BC’s Agricultural Land Commission has stood firm against a bid by the District of Kent to exclude four parcels totalling 43 acres for residential development.
Often referred to as the Teacup properties, the parcels were designated a residential reserve in Kent’s official community pan in 2001. But in 2005, the ALC told the district “that any plans to develop this area for non-farm uses would be inconsistent with the ALC Act.” The commission reiterated this position in 2014.
The latest decision, handed down last week, confirms that stance.
“The Commission finds that the District’s residential growth objectives do not outweigh the mandate and purpose of the Commission to prioritize protecting the size, integrity, and continuity of the ALR and its use for farming,” it said in rejecting the application.
The commission also noted that a majority of public correspondence on the matter “expressed significant concern with the concept of displacing prime agricultural land for residential development.”
While a much larger tract of 101 acres was proposed for inclusion and the district had proposed programs to support local agriculture to offset the loss, the commission said no amount of land included could compensate for excluding land from the ALR.
“The concept of swapping lands is conceptually flawed in that it presupposes the overall outcome will result in a ‘net benefit’ for agriculture when, in fact, the removal of agricultural land from the ALR to facilitate non-agricultural development represents a loss of agricultural land,” the decision reads.
Members of the ALC executive committee, chaired by Jennifer Dyson, were unanimous in their reasons for rejecting the exclusion. However, they welcomed the inclusion application if the property owner wishes to proceed.
The applications were submitted by the District of Kent, which served as agent for the property owners per the rules governing exclusion applications implemented under Bill 15.

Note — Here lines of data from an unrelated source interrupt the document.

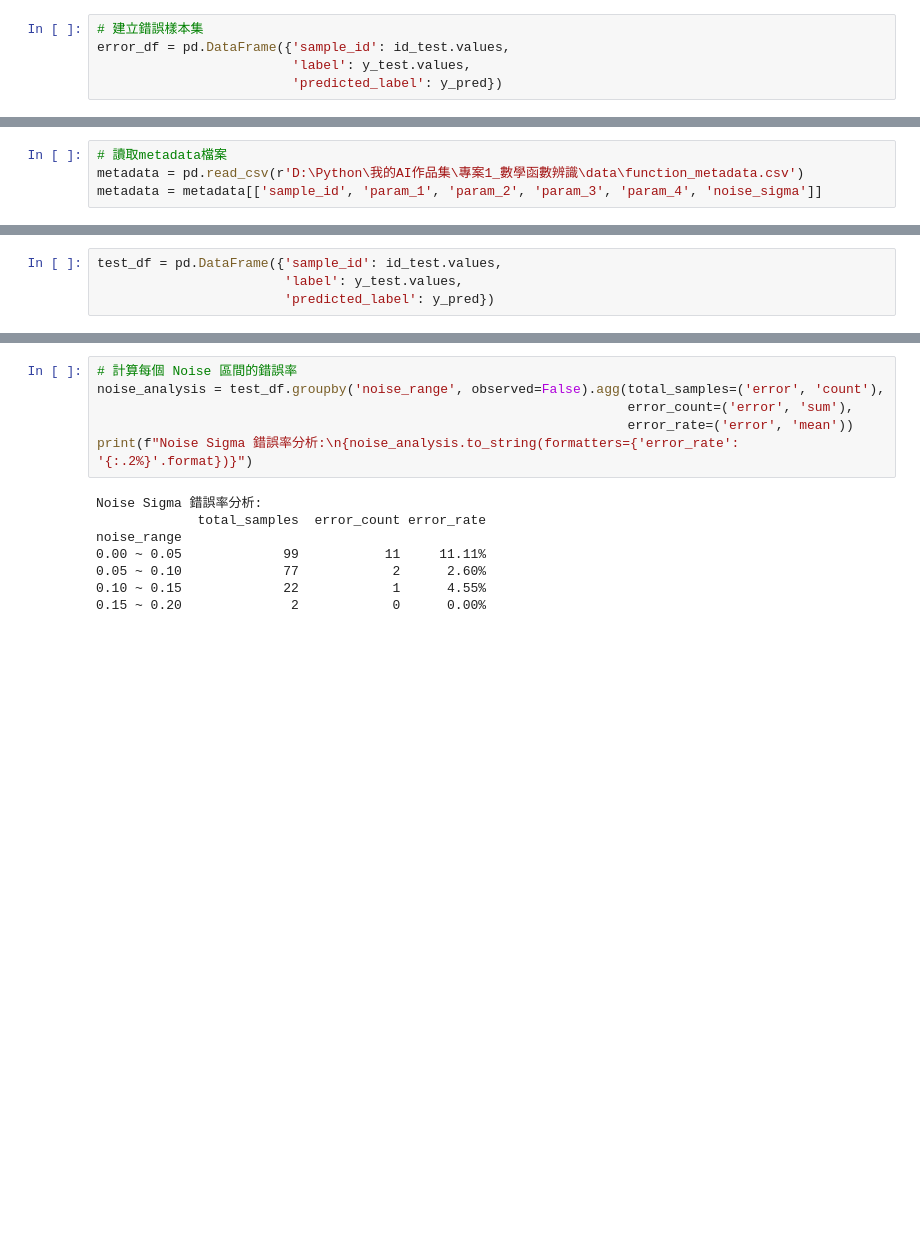
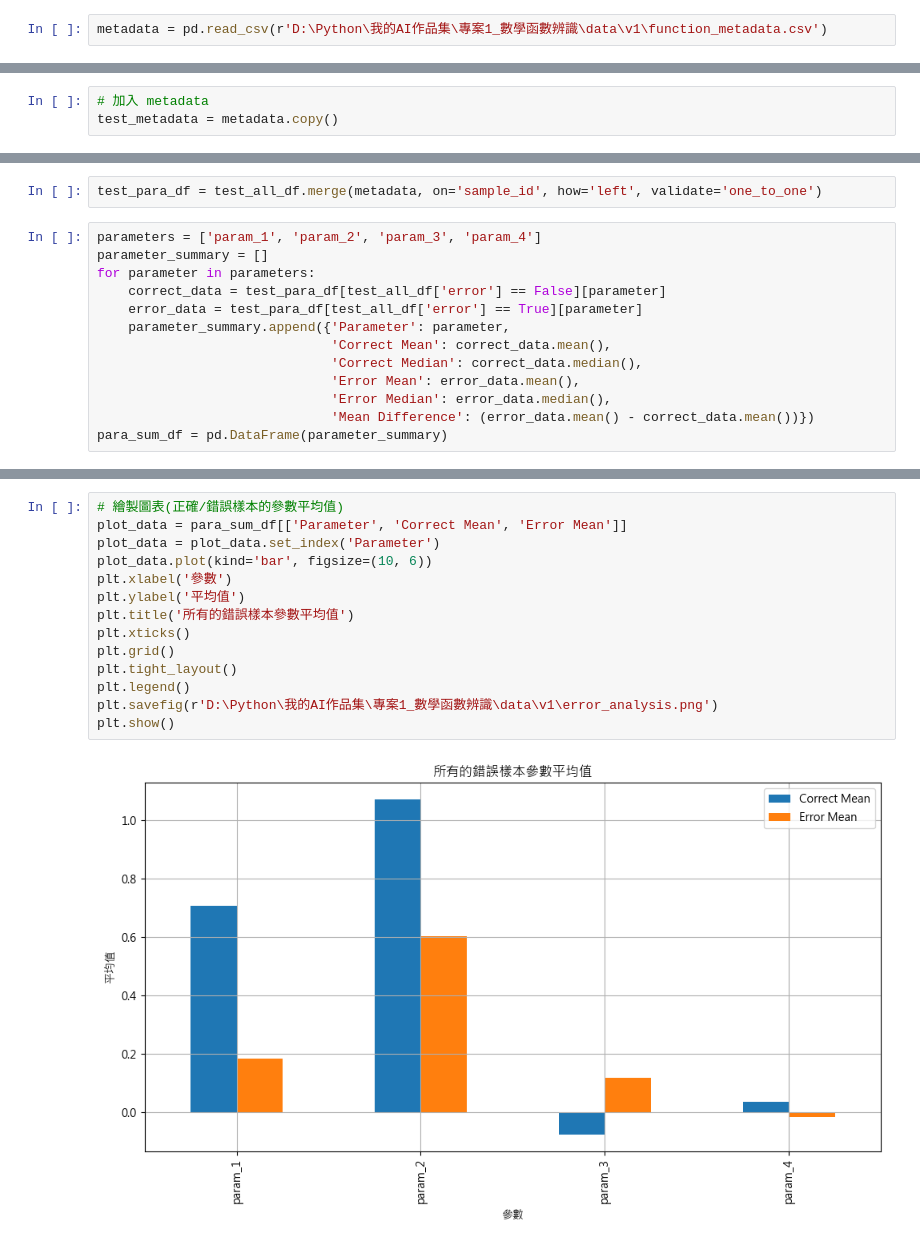
Before and after one commit to Charlie3469/mathematical-function-classifier, a Jupyter notebook: notebooks/04_error_analysis.ipynb, the cells around one changed output, grey strips where cells are left out. Saved outputs shown, nothing was run; the diff lists cells and outputs as text; blank space fills up the shorter version.

```diff
--- a/notebooks/04_error_analysis.ipynb
+++ b/notebooks/04_error_analysis.ipynb
@@ -41,6 +38,3 @@ Sine 被預測成 Cosine 的錯誤: 有 4 個
 # %%
-# 建立錯誤樣本集
-error_df = pd.DataFrame({'sample_id': id_test.values,
-                         'label': y_test.values,
-                         'predicted_label': y_pred})
+metadata = pd.read_csv(r'D:\Python\我的AI作品集\專案1_數學函數辨識\data\v1\function_metadata.csv')
 # %%
@@ -51,6 +42,5 @@ error_df = error_df[((error_df['label']=='cosine') &
 # %%
-# 讀取metadata檔案
-metadata = pd.read_csv(r'D:\Python\我的AI作品集\專案1_數學函數辨識\data\function_metadata.csv')
-metadata = metadata[['sample_id', 'param_1', 'param_2', 'param_3', 'param_4', 'noise_sigma']]
+# 加入 metadata
+test_metadata = metadata.copy()
 # %%
 # 透過樣本編號對應到 metadata
@@ -103,5 +112,16 @@ Name: noise_sigma, dtype: float64
+# %%
+test_para_df = test_all_df.merge(metadata, on='sample_id', how='left', validate='one_to_one')
 # %%
-test_df = pd.DataFrame({'sample_id': id_test.values,
-                        'label': y_test.values,
-                        'predicted_label': y_pred})
+parameters = ['param_1', 'param_2', 'param_3', 'param_4']
+parameter_summary = []
+for parameter in parameters:
+    correct_data = test_para_df[test_all_df['error'] == False][parameter]
+    error_data = test_para_df[test_all_df['error'] == True][parameter]
+    parameter_summary.append({'Parameter': parameter,
+                              'Correct Mean': correct_data.mean(),
+                              'Correct Median': correct_data.median(),
+                              'Error Mean': error_data.mean(),
+                              'Error Median': error_data.median(),
+                              'Mean Difference': (error_data.mean() - correct_data.mean())})
+para_sum_df = pd.DataFrame(parameter_summary)
 # %%
@@ -119,14 +176,16 @@ test_df['error'] = (test_df['label'] != test_df['predicted_label'])     # 判斷
 # %%
-# 計算每個 Noise 區間的錯誤率
-noise_analysis = test_df.groupby('noise_range', observed=False).agg(total_samples=('error', 'count'),
-                                                                    error_count=('error', 'sum'),
-                                                                    error_rate=('error', 'mean'))
-print(f"Noise Sigma 錯誤率分析:\n{noise_analysis.to_string(formatters={'error_rate': '{:.2%}'.format})}")
+# 繪製圖表(正確/錯誤樣本的參數平均值)
+plot_data = para_sum_df[['Parameter', 'Correct Mean', 'Error Mean']]
+plot_data = plot_data.set_index('Parameter')
+plot_data.plot(kind='bar', figsize=(10, 6))
+plt.xlabel('參數')
+plt.ylabel('平均值')
+plt.title('所有的錯誤樣本參數平均值')
+plt.xticks()
+plt.grid()
+plt.tight_layout()
+plt.legend()
+plt.savefig(r'D:\Python\我的AI作品集\專案1_數學函數辨識\data\v1\error_analysis.png')
+plt.show()
 # %% [output]
-Noise Sigma 錯誤率分析:
-             total_samples  error_count error_rate
-noise_range
-0.00 ~ 0.05             99           11     11.11%
-0.05 ~ 0.10             77            2      2.60%
-0.10 ~ 0.15             22            1      4.55%
-0.15 ~ 0.20              2            0      0.00%
+[figure, added]
```
Also changed, not shown: parts of 42 cells of this notebook, 6 other files.
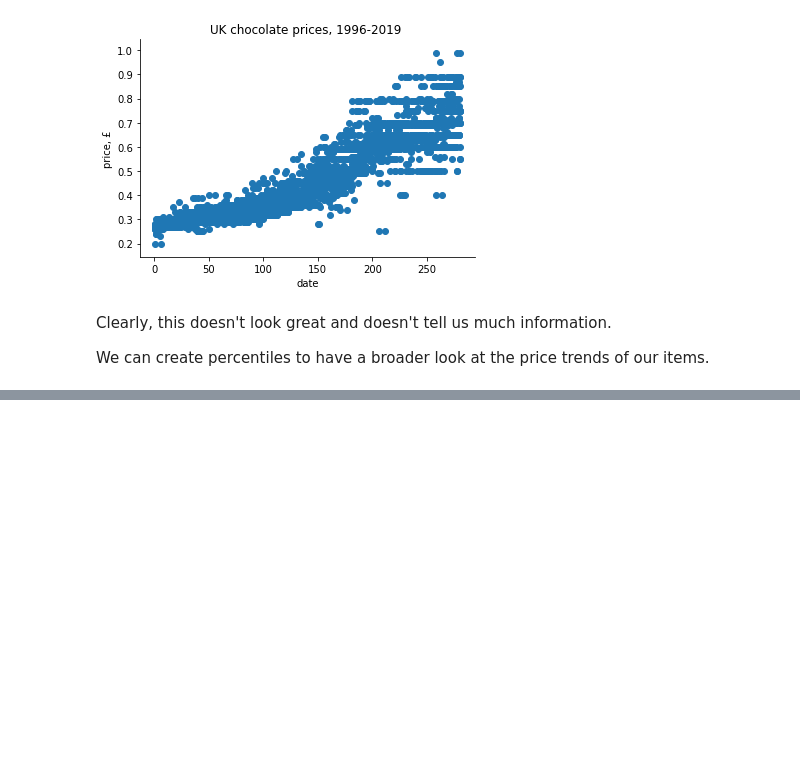
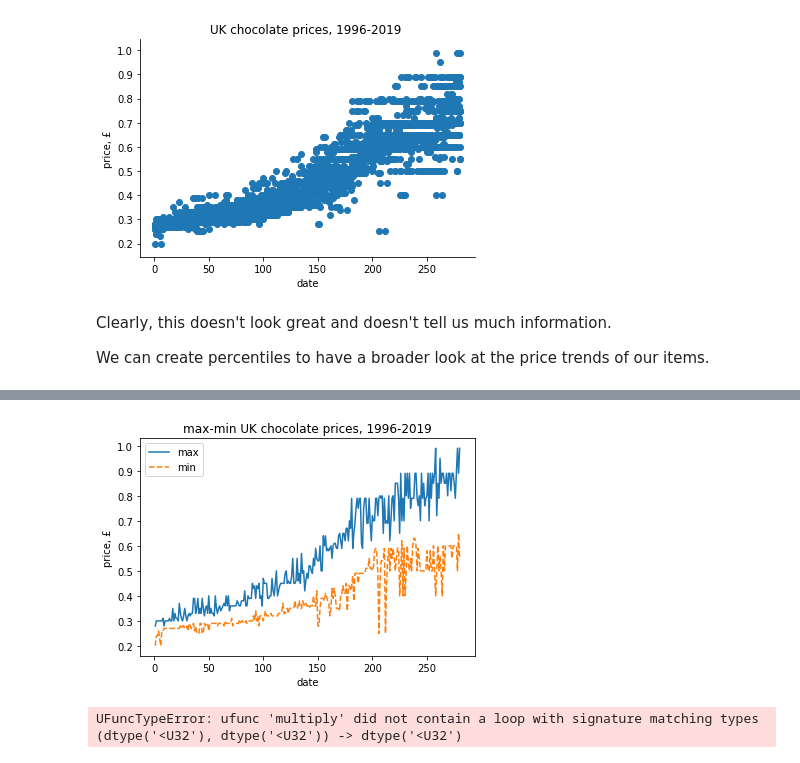
Before and after one commit to rahatsiddique/pandas_basics, a Jupyter notebook: price trends/CPI price trends.ipynb, the cells around one changed output, grey strips where cells are left out. Cells and saved outputs as stored; diff of their text form; code cells hidden in the pictures; blank space fills up the shorter version.

```diff
--- a/price trends/CPI price trends.ipynb
+++ b/price trends/CPI price trends.ipynb
@@ -167,0 +235,20 @@ percentiles =
+# %%
+# multiple line plot
+# example templates: https://www.kaggle.com/andyxie/matplotlib-plot-multiple-lines
+
+plt.plot(chocagg['date'], chocagg['max_price'], '-', label='max')
+plt.plot(chocagg['date'], chocagg['min_price'], '--', label='min')
+#plt.plot(chocagg['date'], chocagg['total_price'], '-.', label='total')
+plt.legend(loc="upper left")
+plt.title('max-min UK chocolate prices, 1996-2019')
+plt.xlabel('date') # Set x-axis label
+plt.ylabel('price, £') # Set y-axis label
+plt.show()
+# %% [output]
+[figure, added]
+# %%
+test = df1[df1['description'] == 'CHOCOLATE'].groupby('date').agg(
+    p10 = np.percentile('price', q = 10),
+    p90 = np.percentile('price', q = 90)).reset_index()
+# %% [output]
+UFuncTypeError: ufunc 'multiply' did not contain a loop with signature matching types (dtype('<U32'), dtype('<U32')) -> dtype('<U32')
```
Also changed, not shown: parts of 24 cells of this notebook.
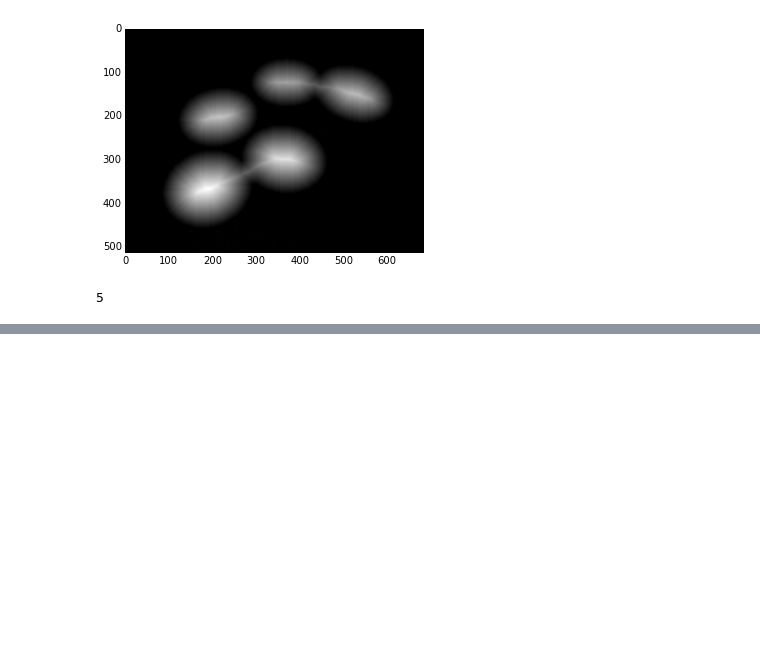
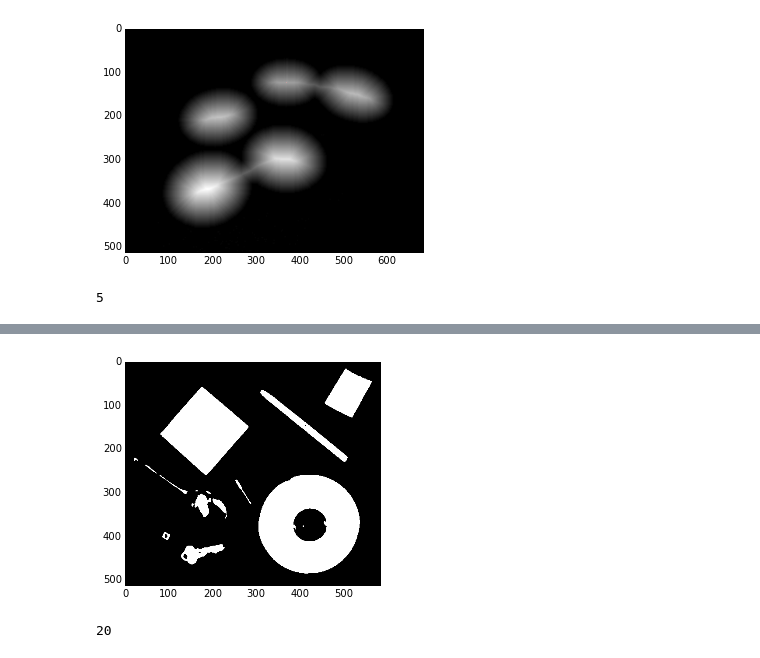
Before and after one commit to jhamski/IS602-Assignments-Fall2015, a Jupyter notebook: IS602_Assignment_8/Assignment_8.ipynb, the cells around one changed output, grey strips where cells are left out. Cells and saved outputs as stored; diff of their text form; code cells hidden in the pictures; blank space fills up the shorter version.

```diff
--- a/IS602_Assignment_8/Assignment_8.ipynb
+++ b/IS602_Assignment_8/Assignment_8.ipynb
@@ -37,0 +54,15 @@ print labeled
+# %%
+T = mh.otsu(objects)
+objects_th = (objects > T)
+#objects_sm = mh.gaussian_filter(objects_th, 1.5)
+objects_regmax = mh.regmax(objects_th)
+labels_objects, nr_obj = mh.label(objects_regmax)
+pylab.imshow(objects_regmax)
+pylab.show()
+# %% [output]
+[figure, added]
+# %%
+km, objects_cnt = mh.label(objects_regmax)
+print objects_cnt
+# %% [output]
+20
```
Also changed, not shown: parts of 12 cells of this notebook.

While the agent has up to a year to seek a reconsideration of the decision, it can only do so if no previous request has been made and either new evidence becomes available regarding the application or evidence exists that the decision was made based on false information.